We know that our incompetent government and our lazy civil servants really don’t know how to run this country. So let us not be surprised that our government has no clue how to resolve the crisis in Tarai and work with India to let the goods stranded in the border to enter our land.
I’ve never seen anything like it. The transformations I’ve been witnessing, have stirred me for life, to say the least.A woman’s being able to see once again, after three years of blindness—imagine what that feels like.
The first scene opens with motion pictures on the wall, accompanied by noises, narrating the Mahabharata as it appears in BP Koirala’s shortest novel, Modi Aayin. Excerpts from BP’s novels and short stories are staged inthe form of vignettes woven into the play.
Raj Kumar Kunwar, a taxi driver who hails from Sindhupalchok, has been waiting for a day and a half to fill up his cab’s tank. Kunwar, who is currently in queue at the Nepal Police-owned petrol pump in Naxal, just to receive about nine litres of petrol, says he has been operating his taxi only once in three days for the last week.
They say I have become a woman, a state-less woman, an invisible woman, a second class citizen, a third class existence, a blob of some sort gliding through public vehicles and busy streets. Thisparticular blob happens to also have two protruding blobs that constantly get grabbed and a gaping hole that is persistently abused. I do not know how I became this blob.
Govt and the private sector both need to go an extra mile to revive tourism
Langtang Valley, in Rasuwa district, was severely affected by the April earthquake. An entire village was wiped off the map resulting in more than 300 deaths including tourists. Home to the Langtang National Park, the region is a major tourist destination for trekking in Nepal.

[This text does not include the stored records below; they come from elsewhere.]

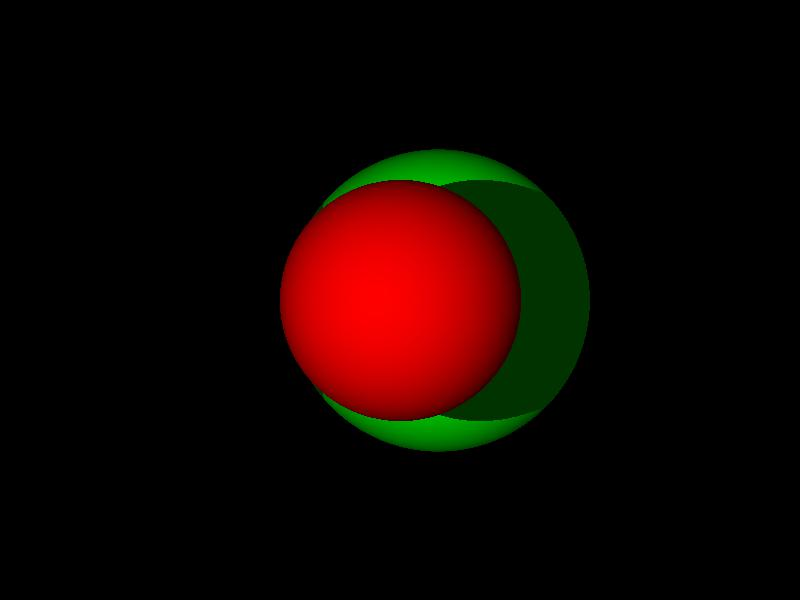
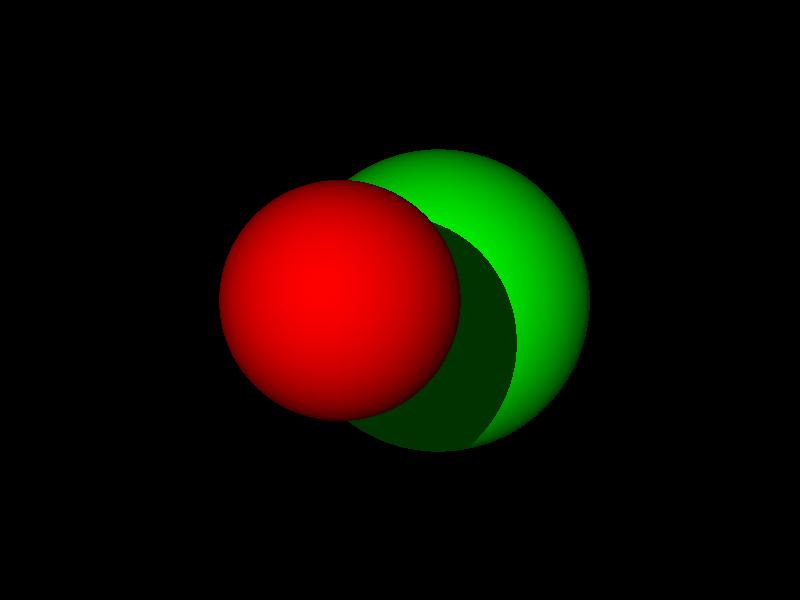
Bug fixes for cast shadows

Changed region(s): [[0.25, 0.3, 0.75, 0.75]]

diff --git a/raytracer.py b/raytracer.py
@@ -1,23 +1,24 @@
 from PIL import Image
 from Coord import Coord
 from Ray import Ray
-from Sphere import Sphere
+from objects import Sphere
 
 def getpixel(ray, objects):
+    # calculates the color of the current pixel based on interected objects
     intersect, dist = raytrace(ray, objects)
     if intersect:
         intersect_point = ray.intersect_point( dist )
         light_vector = Ray(point1=light, point2=intersect_point)
         normal_vector = intersect.normal(intersect_point)
-        if inshadow(dist, intersect_point, light_vector, objects):
+        if inshadow(intersect_point, normal_vector, light_vector, objects):
             shade = 0.0
         else:
             shade = lambertshade(light_vector, normal_vector)
         point_color = intersect.pointcolor(ambient_coefficient, \
-            diffuse_coefficient, shade)
-        pixels.append( point_color ) # alter for shadow
+                        diffuse_coefficient, shade)
+        return point_color # alter for shadow
     else:
-        pixels.append( (0, 0, 0) )
+        return (0, 0, 0)
     return
 
 def raytrace(ray, objects):
@@ -33,11 +34,13 @@ def raytrace(ray, objects):
             last_dist = dist
     return (last_intersect, last_dist)
 
-def inshadow(intersect_dist, intersect_point, ray, objects):
+def inshadow(intersect_point, normal, light_vector, objects):
     # given an object and light vector, checks whether or not the object is in shadow
+    new_point = intersect_point.movepoint(normal, shadow_bias)
+    master_dist = new_point.distance(light_vector.origin)
     for x in objects:
-        dist = x.ray_intersect(ray)
-        if dist !=0 and dist < intersect_dist:
+        dist = x.ray_intersect(light_vector)
+        if dist !=0.0 and dist < master_dist:
             return True
     return False
 
@@ -53,27 +56,31 @@ def lambertshade(light_vector, normal_vector):
     return shade
 
 camera = Coord(0, 0, 0)
-light = Coord(-2, 0, 0)
+light = Coord(-1.5, 1, 0)
 ambient_coefficient = 0.2
 diffuse_coefficient = 1.0 - ambient_coefficient
+shadow_bias = 1e-4
 objects = []
-objects.append( Sphere( Coord(0, 0, 10), 1, (255, 0, 0) ) )
+objects.append( Sphere( Coord(-0.5, 0, 10), 1, (255, 0, 0) ) )
 objects.append( Sphere( Coord(0.5, 0, 16), 2, (0, 255, 0) ) )
 
-width = 800
-height = 600
+# Set frame details
+frame_width = 800 # in pixels
+frame_height = 600 # in pixels
+frame_depth = 6 # in units
+frame_unit = 0.005
 
 pixels = []
-ypos = height / 200 / 2.0
+ypos = frame_height * frame_unit / 2.0
 
-for y in range(height):
-    xpos = -width / 200 / 2.0
-    for x in range(width):
-        ray = Ray(point1=camera, point2=Coord(xpos, ypos, 6))
-        getpixel(ray, objects)
-        xpos += 0.005
-    ypos -= 0.005
+for y in range(frame_height):
+    xpos = -frame_width * frame_unit / 2.0
+    for x in range(frame_width):
+        ray = Ray(point1=camera, point2=Coord(xpos, ypos, frame_depth))
+        pixels.append( getpixel(ray, objects) )
+        xpos += frame_unit
+    ypos -= frame_unit
 
-image = Image.new('RGB', (width, height))
+image = Image.new('RGB', (frame_width, frame_height))
 image.putdata(pixels)
 image.save('test.jpg')

diff --git a/objects.py b/objects.py
@@ -1,0 +1,78 @@
+from Coord import Coord
+from Ray import Ray
+import math
+
+class Object:
+    def __init__(self, color, shape):
+        self.color = color
+        self.shape = shape
+
+    def pointcolor(self, ambient_coefficient, diffuse_coefficient, shade):
+        # returns the color for when the object is in shadow
+        mod = ambient_coefficient + diffuse_coefficient * shade
+        point_color = ( int(self.color[0] * mod), \
+                        int(self.color[1] * mod), \
+                        int(self.color[2] * mod) )
+        return point_color
+
+class Sphere:
+    # def __init__(self, center, radius):
+        # Object.__init__(self, color, "sphere")
+    def __init__(self, center, radius, color):
+        self.center = center
+        self.radius = radius
+        self.color = color
+
+    def pointcolor(self, ambient_coefficient, diffuse_coefficient, shade):
+        # returns the color for when the object is in shadow
+        mod = ambient_coefficient + diffuse_coefficient * shade
+        point_color = ( int(self.color[0] * mod), \
+            int(self.color[1] * mod), \
+            int(self.color[2] * mod) )
+        return point_color
+
+    def normal(self, point):
+        # returns the normal for a point on the sphere
+        return Ray(point1=self.center, point2=point)
+
+    def ray_intersect(self, ray):
+        # vector between vector origin and sphere center
+        L = Coord(ray.origin.x - self.center.x,
+                  ray.origin.y - self.center.y,
+                  ray.origin.z - self.center.z)
+        b = 2.0 * ray.unitvector.x * (L.x) + 2.0 * ray.unitvector.y * (L.y) + \
+            2.0 * ray.unitvector.z * (L.z)
+        c = self.center.x**2 + self.center.y**2 + self.center.z**2 + \
+            ray.origin.x**2 + ray.origin.y**2 + ray.origin.z**2 + \
+            -2.0 * (self.center.x * ray.origin.x + self.center.y * ray.origin.y + \
+                  self.center.z * ray.origin.z) - self.radius**2
+        d = b**2 - 4*c
+        # If the discriminate is negative, there is no intersection
+        if d < 0:
+            return 0.0
+        else:
+            t0 = (-b - math.sqrt(d)) / 2.0
+            if t0 >= 0.0:
+                return t0
+            t1 = (-b + math.sqrt(d)) / 2.0
+            if t1 >= 0:
+                return t1
+            return 0.0
+
+    def __str__(self):
+        return "Sphere at %s, with radius %f" % (self.center, self.radius)
+
+class Cylinder(Object):
+    def __init__(self, center, height, radius):
+        Object.__init__(self, color, "cylinder")
+        self.center = center
+        self.radius = float(radius)
+        self.height = float(height)
+
+    def ray_intersect(self, ray):
+        pass
+
+class Plane(Object):
+    def __init__(self, points):
+        Object.__init__(self, color, "plane")
+        self.points = points

diff --git a/Coord.py b/Coord.py
@@ -1,8 +1,20 @@
+import math
+
 class Coord:
     def __init__(self, x, y, z):
         self.x = x
         self.y = y
         self.z = z
+
+    def movepoint(self, vector, dist):
+        x = vector.unitvector.x * dist + self.x
+        y = vector.unitvector.y * dist + self.y
+        z = vector.unitvector.z * dist + self.z
+        return Coord( x, y, z )
+
+    def distance(self, point):
+        d = Coord(self.x - point.x, self.y - point.y, self.z - point.z)
+        return math.sqrt(d.x**2 + d.y**2 + d.z**2)
 
     def __str__(self):
         return "(%f, %f, %f)" % (self.x, self.y, self.z)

After the quake, Langtang was blocked from the rest of the country. But recently, keeping the tourist season in mind, the foot trail to Langtang Valley has been opened. Another popular trekking route of the region, the Tamang Heritage Trail has also been opened. Tourism entrepreneurs in both the places hope to revive their businesses. Other major trekking routes in the Everest and the Annapurna regions affected by the quake have also been declared safe for travel by the government after conducting proper assessments. According to the Post-Disaster Needs Assessment (PDNA) report, tourism industry suffered a massive loss of Rs 62.37 billion due to the April earthquake and it is estimated that the tourist inflow will decrease by more than half this year over the forecast of the Tourism Ministry prior to the tremblor. The effect of the disaster will have long-term consequences. It has been predicted that the damage suffered by the industry could continue to have future repercussions for the next two to three years. This is a matter of concern as tourism contributes substantially to Nepal’s economy. Last year alone, as per the 2015 report of the World Travel and Tourism Council on Nepal, the tourism industry contributed Rs 83.7 billion to the GDP and generated 487,500 jobs. Therefore, it is crucial for the country to get its tourism industry back on track. In the aftermath of the earthquake, the PDNA had identified the need to rebuild and rebrand the image of Nepal’s tourism and to announce 2017 and 2018 as Visit Nepal Year. The government should pay heed and work towards reviving the tourism sector to its pre-disaster levels. The new promotional theme ‘Nepal: Back on Top of the World’ announced last month by the National Tourism Recovery Committee is a promising start, but more needs to be done to assure the thousands of potential tourists that Nepal is a safe destination and that it is open for business. The concerned authorities should also reach out to the millions of Nepalis who live abroad to come home for holidays. In addition, the trekking and other fees can also be reduced to attract more tourists. Beyond the efforts of government, the private sector, the real driver of the tourism industry, will have to redouble its efforts in reaching out to potential tourists.